“Saturday, Sunday, Monday, Tuesday, we have temperatures exceeding 100 degrees,” Pelatti says. “Guidance suggests that the temperatures still stay above 100 after Tuesday for a number of days, so it could possibly exceed six.”
Similar to Washington and Oregon, Idaho will see blistering record heat well into next week.
“Right now, we’re looking at 105 to 110 in snake basin of Idaho and the Treasure Valley,” said Korri Anderson, a meteorologist with NWS Boise. “We could be breaking all-time records in Boise on Tuesday and Wednesday of next week.”
The all-time record at Boise is 111 and Ontario is 113, Anderson adds. “So we could be flirting with those next week.”
An excessive heat warning has been issued for more than 11 million people in parts of Washington, Oregon and Idaho. In the Columbia Basin, the region’s typical hot spot, the high temperature forecast is between 110-112 degrees this weekend.
These temperatures would be within striking distance of state records for Oregon (117 in July 1939) and Washington (118 in August 1961).
Extreme heat to become the norm in the Northwest
Parts of the Northwest could see the average number of 105-degree days increase from 0 to 2 in as little as 15 years, according to a recent study.
Without any intervention, that number would increase to an average of five days by late century, while 90-degree days would increase from roughly six days to 37 days each year in that same period.
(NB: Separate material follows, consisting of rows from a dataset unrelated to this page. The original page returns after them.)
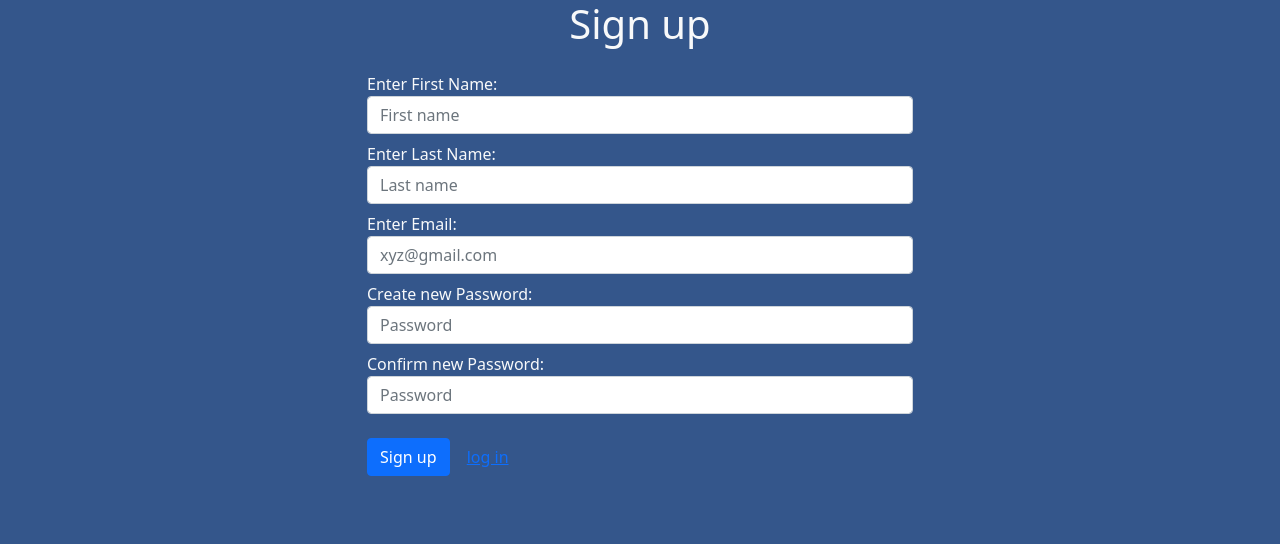
Repository: paresh-art/MyWebsite
Page: http://localhost/com.website/index.jsp
These files come from the project's save history. The page is drawn as it stood at one moment and after the next save; the edit follows.
The browser window is 1280 px wide. The pictures show the whole page.
The page is served by Tomcat 9. Other server files are loaded and not shown.

Above is the page before, as saved 2022-11-07 15:20:34.

### com.website/src/main/webapp/index.jsp
<%@ page language="java" contentType="text/html; charset=UTF-8"
	pageEncoding="UTF-8"%>
<!doctype html>
<html lang="en">
<head>
<!-- Required meta tags -->
<meta charset="utf-8">
<meta name="viewport" content="width=device-width, initial-scale=1">
<link href="styles.css" rel="mystylesheet">
<!-- Bootstrap CSS -->
<link
	href="https://cdn.jsdelivr.net/npm/bootstrap@5.0.2/dist/css/bootstrap.min.css"
	rel="stylesheet"
	integrity="sha384-EVSTQN3/azprG1Anm3QDgpJLIm9Nao0Yz1ztcQTwFspd3yD65VohhpuuCOmLASjC"
	crossorigin="anonymous">

<title>Hello, world!</title>
</head>
<body style="background-color:#34568B;">
	<div class="container">
		<h1 class="mx-auto text-center text-light">Sign up</h1>
		<form class="mt-4">
			<div class="row">
				<div class="col-lg-6 col-md-8 col-sm-12 mx-auto text-light">
					Enter First Name:<input type="text" class="form-control"
						placeholder="First name">
				</div>
			</div>

			<div class="row mt-2">
				<div class="col-lg-6 col-md-8 col-sm-12 mx-auto text-light">
					Enter Last Name:<input type="text" class="form-control"
						placeholder="Last name" >
				</div>
			</div>
			<div class="row mt-2">
				<div class="col-lg-6 col-md-8 col-sm-12 mx-auto text-light">
					Enter Email:<input type="text" class="form-control"
						placeholder="xyz@gmail.com">
				</div>
			</div>
			<div class="row mt-2">
				<div class="col-lg-6 col-md-8 col-sm-12 mx-auto text-light">
					Create new Password:<input type="password" class="form-control"
						placeholder="Password">
				</div>
			</div>
			<div class="row mt-2">
				<div class="col-lg-6 col-md-8 col-sm-12 mx-auto text-light">
					Confirm new Password:<input type="password" class="form-control"
						placeholder="Password">
				</div>
			</div>
			<br>
			<div class="row">
				<div class="col-lg-6 col-md-8 col-sm-12 mx-auto text-light">
					<button class="btn btn-primary " type="submit">Sign up</button>
					<button type="button" class="btn btn-link offset-12">log in</button>
				</div>

			</div>
		</form>


		<!-- Optional JavaScript; choose one of the two! -->

		<!-- Option 1: Bootstrap Bundle with Popper -->
		<script
			src="https://cdn.jsdelivr.net/npm/bootstrap@5.0.2/dist/js/bootstrap.bundle.min.js"
			integrity="sha384-MrcW6ZMFYlzcLA8Nl+NtUVF0sA7MsXsP1UyJoMp4YLEuNSfAP+JcXn/tWtIaxVXM"
			crossorigin="anonymous"></script>

		<!-- Option 2: Separate Popper and Bootstrap JS -->
		<!--
    <script src="https://cdn.jsdelivr.net/npm/@popperjs/core@2.9.2/dist/umd/popper.min.js" integrity="sha384-IQsoLXl5PILFhosVNubq5LC7Qb9DXgDA9i+tQ8Zj3iwWAwPtgFTxbJ8NT4GN1R8p" crossorigin="anonymous"></script>
    <script src="https://cdn.jsdelivr.net/npm/bootstrap@5.0.2/dist/js/bootstrap.min.js" integrity="sha384-cVKIPhGWiC2Al4u+LWgxfKTRIcfu0JTxR+EQDz/bgldoEyl4H0zUF0QKbrJ0EcQF" crossorigin="anonymous"></script>
    -->
</body>
</html>

After the next save:
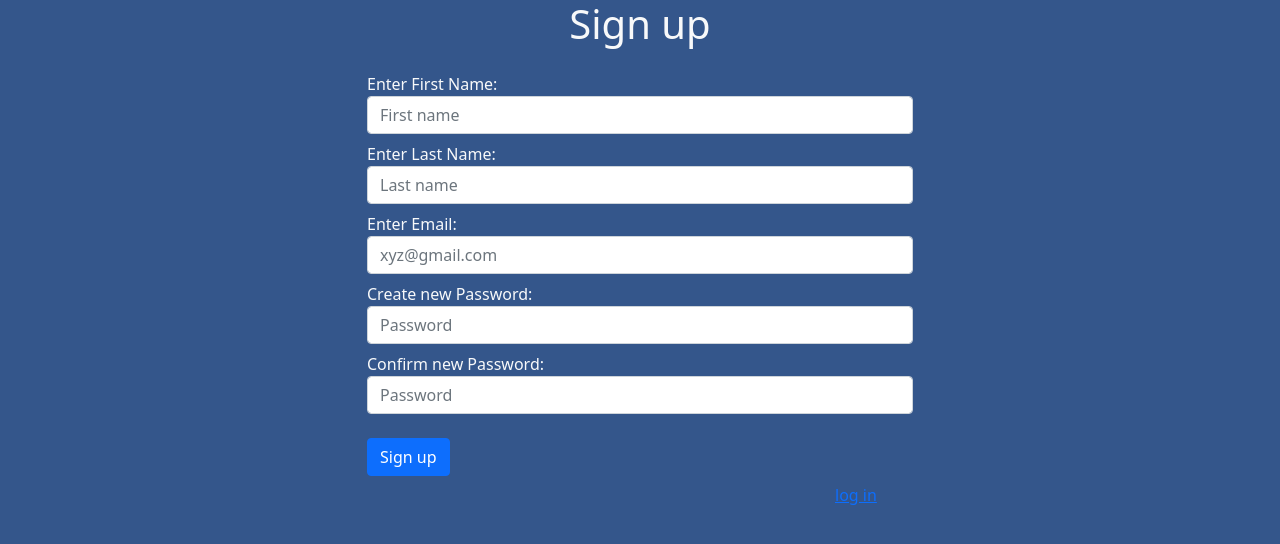
Saved 17 s later.
--- a/com.website/src/main/webapp/index.jsp
+++ b/com.website/src/main/webapp/index.jsp
@@ -55,7 +55,7 @@
 			<div class="row">
 				<div class="col-lg-6 col-md-8 col-sm-12 mx-auto text-light">
 					<button class="btn btn-primary " type="submit">Sign up</button>
-					<button type="button" class="btn btn-link offset-12">log in</button>
+					<button type="button" class="btn btn-link offset-10">log in</button>
 				</div>
 
 			</div>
“We always have a chance of extreme heat, particularly in the summer,” Katharine Hayhoe, the chief scientist for the Nature Conservancy, previously told CNN. “But as the world warms, we see that summer heatwaves are coming earlier, lasting longer, and are becoming hotter and more intense.”